His first, autobiographical novel »Educazione siberiana« (Engl: »Siberian Education«, 2010) was published in Italy in 2009, and is about his childhood and youth among the Siberian Urkas. Roberto Saviano, author of the investigative novel »Gomorrah«, said of the début: »Whoever wants to read this book must abandon the familiar categories of good and evil… Just do nothing: just read.« The Urkas, as the »honourable criminals« are known, were a Mafia-like clan forcibly relocated from Siberia to the Transnistrian border region by Stalin in the late 1930s. Their lives were governed by their own laws and customs: all weapons are placed in the corner with the icon every evening, tattoos are identifying signs, wealth is scorned, contact with the police is deemed to defile one’s honour, women and the elderly are to be respected, the handicapped are honoured as saints and enjoy protection, and violence is permitted if one has a good reason for it. »Some enjoy life, some suffer it, but for us, it is a battle.« The »Siberian education« the protagonist undergoes in his home town of Bender leads to conflicts with the authorities and other criminal organisations. He gets his first knife at the age of six, becomes accustomed to violence by killing animals, and eventually lands in juvenile prison for the first time at the age of 13 for grievous bodily harm, where he experiences a hell of violence, arbitrariness and misanthropy. Nicolai Lilin’s narrative style is simple and direct, and the reader closely encounters the events of this occasionally grotesque and utterly alien world in a concrete and realistic form. The close-up authenticity results from the lack of a strict composition – the narrator often digresses, wallows in redundancies, or lingers on marginal issues. Lilin also decodes the linguistic codes of the Urkas, who guard their communication with expressive names, a vocabulary straight out of the Old Testament, and their very own terms and phrases.
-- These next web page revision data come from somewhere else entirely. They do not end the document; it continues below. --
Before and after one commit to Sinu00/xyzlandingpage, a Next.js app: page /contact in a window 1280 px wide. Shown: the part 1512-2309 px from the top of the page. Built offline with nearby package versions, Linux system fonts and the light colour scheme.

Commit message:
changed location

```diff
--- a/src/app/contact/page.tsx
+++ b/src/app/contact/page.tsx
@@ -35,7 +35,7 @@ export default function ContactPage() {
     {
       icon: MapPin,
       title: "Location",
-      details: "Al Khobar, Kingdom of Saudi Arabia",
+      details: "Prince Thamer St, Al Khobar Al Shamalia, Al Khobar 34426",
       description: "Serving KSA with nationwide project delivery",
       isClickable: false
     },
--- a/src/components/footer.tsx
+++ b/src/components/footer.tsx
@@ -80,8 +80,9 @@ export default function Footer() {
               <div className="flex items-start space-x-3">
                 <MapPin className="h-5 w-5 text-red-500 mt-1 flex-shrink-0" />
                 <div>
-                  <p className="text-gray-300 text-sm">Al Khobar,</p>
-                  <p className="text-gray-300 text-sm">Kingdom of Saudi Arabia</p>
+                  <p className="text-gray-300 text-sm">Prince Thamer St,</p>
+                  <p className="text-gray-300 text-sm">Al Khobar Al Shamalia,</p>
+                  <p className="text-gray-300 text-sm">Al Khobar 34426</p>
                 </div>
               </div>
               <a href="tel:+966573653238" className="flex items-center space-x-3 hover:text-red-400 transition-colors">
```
The youth of the Urka ends in Lilin’s »Siberian Education« with a conscription order and his stationing as a soldier in the Russian war in Chechnya. Llilin will deal with his experiences during this war in his next novel, which will continue the story of his life.
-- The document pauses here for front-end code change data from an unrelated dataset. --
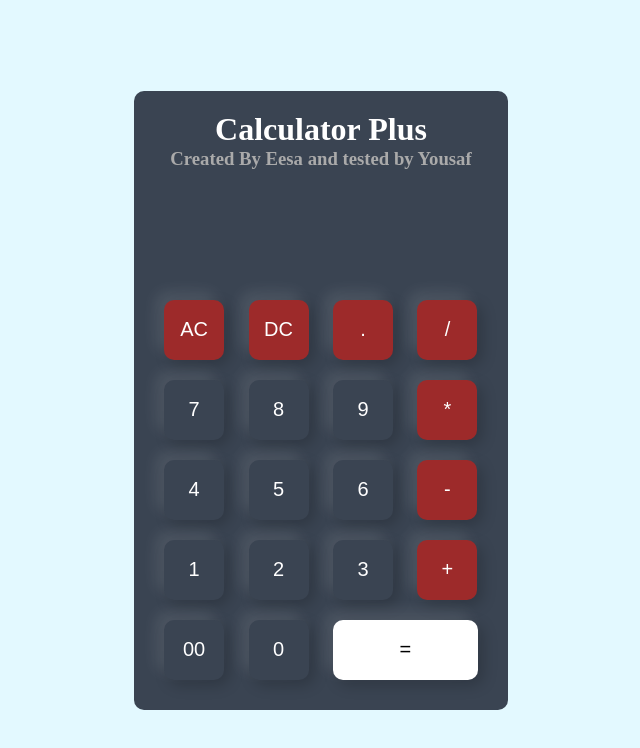
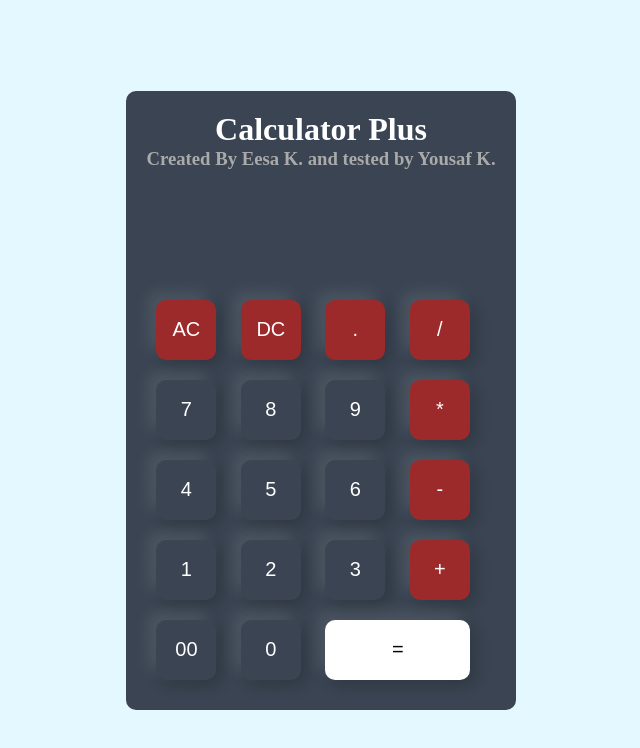
Before and after one commit to eesa385/CalculatorPlus, a website: page index.html in a window 1280 px wide. Shown: the whole page, without its empty margins (319-959 px from the left). Drawn offline with Linux system fonts and the light colour scheme.

Commit message:
NameCorrected

```diff
--- a/index.html
+++ b/index.html
@@ -11,7 +11,7 @@
         <div class="calculator">
             <form>
                 <h1 style="font-family: 'Times New Roman', serif; text-align: center; color: rgb(255, 255, 255);">Calculator Plus</h1>
-                <h3 style="font-family: 'Times New Roman', serif; text-align: center; color: rgb(170, 170, 170);">Created By Eesa and tested by Yousaf</h3>
+                <h3 style="font-family: 'Times New Roman', serif; text-align: center; color: rgb(170, 170, 170);">Created By Eesa K. and tested by Yousaf K.</h3>
                 <div class="display">
                     <input type="text" name="DISPLAY">
                 </div>
```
Currently translated into 14 languages, »Siberian Education« will also become a film by the italian director Gabriele Salvatores.